I can't decide whether what I love most are Korman's crazy characters, his sense of comedic timing, or his eye for the ridiculous. Take heart breaker Sam, who could have any girl in school and gets himself kicked out of art class because he can't stop painting camels. Or Mrs. Irving, who tries one diet after another and drives her family to the haven of Burger King. And then there's Simon himself, a lovably average guy who screws up his second, third, fourth, and fifth chances with the girl of his dreams. Put them all together and I laugh until I cry. Ultimately, Son of Interflux is a celebration of creativity, friendship, and the utter unpredictability of life.

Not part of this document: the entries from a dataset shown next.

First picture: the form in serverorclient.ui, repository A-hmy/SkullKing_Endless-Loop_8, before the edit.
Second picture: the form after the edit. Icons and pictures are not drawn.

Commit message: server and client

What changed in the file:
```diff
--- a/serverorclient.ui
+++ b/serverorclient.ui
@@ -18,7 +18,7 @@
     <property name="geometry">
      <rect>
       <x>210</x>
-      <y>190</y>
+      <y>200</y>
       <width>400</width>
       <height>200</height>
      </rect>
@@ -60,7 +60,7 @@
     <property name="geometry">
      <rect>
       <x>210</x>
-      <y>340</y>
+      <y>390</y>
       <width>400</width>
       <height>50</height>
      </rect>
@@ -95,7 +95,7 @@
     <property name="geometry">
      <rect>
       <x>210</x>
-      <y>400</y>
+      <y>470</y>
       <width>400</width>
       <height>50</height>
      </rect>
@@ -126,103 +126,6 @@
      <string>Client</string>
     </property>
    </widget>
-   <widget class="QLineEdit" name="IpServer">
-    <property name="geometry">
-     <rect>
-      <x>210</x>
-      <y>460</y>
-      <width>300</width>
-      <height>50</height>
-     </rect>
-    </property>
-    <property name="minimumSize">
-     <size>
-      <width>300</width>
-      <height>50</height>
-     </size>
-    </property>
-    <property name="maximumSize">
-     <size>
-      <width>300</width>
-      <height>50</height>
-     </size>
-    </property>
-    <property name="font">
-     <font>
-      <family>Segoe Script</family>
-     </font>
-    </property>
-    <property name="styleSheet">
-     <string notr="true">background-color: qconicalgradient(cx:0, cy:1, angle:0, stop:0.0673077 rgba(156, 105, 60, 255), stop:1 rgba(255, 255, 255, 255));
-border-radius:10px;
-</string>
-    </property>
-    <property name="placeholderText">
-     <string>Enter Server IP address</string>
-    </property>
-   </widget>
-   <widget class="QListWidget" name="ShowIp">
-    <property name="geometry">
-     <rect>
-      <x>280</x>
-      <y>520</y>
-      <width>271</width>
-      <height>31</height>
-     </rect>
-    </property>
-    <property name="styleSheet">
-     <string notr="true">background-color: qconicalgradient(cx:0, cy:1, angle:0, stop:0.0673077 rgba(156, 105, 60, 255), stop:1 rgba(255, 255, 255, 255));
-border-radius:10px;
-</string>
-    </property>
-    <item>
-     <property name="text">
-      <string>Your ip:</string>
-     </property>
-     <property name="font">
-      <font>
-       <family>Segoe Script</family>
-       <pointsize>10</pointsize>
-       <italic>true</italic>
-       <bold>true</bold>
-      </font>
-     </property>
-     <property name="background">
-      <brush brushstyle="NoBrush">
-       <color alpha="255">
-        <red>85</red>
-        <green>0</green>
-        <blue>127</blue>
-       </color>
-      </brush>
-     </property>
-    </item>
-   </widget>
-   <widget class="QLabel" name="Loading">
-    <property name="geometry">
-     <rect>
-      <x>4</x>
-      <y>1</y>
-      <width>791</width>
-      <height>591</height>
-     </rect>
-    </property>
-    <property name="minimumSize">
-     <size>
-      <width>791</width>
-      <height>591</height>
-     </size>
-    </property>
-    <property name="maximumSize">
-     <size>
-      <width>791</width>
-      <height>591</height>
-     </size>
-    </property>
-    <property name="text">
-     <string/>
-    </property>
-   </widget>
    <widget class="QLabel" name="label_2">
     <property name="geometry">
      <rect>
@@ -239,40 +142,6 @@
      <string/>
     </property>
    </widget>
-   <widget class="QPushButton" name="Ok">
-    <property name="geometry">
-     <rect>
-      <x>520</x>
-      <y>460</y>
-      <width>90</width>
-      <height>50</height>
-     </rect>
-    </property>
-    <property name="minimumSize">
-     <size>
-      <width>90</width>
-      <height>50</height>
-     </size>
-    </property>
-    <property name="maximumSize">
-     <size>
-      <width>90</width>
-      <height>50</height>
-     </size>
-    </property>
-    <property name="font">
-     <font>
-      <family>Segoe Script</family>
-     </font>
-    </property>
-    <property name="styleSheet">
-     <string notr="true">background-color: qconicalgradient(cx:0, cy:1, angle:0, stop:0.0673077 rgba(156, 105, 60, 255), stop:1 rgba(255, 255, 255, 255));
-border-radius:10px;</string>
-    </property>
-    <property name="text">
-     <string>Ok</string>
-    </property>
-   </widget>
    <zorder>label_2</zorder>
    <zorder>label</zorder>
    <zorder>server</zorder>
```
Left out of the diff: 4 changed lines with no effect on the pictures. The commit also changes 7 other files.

Wednesday, February 2, 2011

In which I persevere, despite not having much to count

I was, in fact, tempted to skip this week's counting session, since the numbers are rather depressing, but avoiding a cold, hard fact never did anyone any good. And besides, if I skipped it, I wouldn't get to post this lovely picture of my role model!

Pounds to lose to next reward sticker: .4 (Argh!)

Fantasy novel word count: 33, 063 (could be worse)

Dickens project word count: 1,785 (groan)

There, that's over with! And hopefully, next week's counting will be more prosperous. Until then, may your checkbooks balance the first time, every time.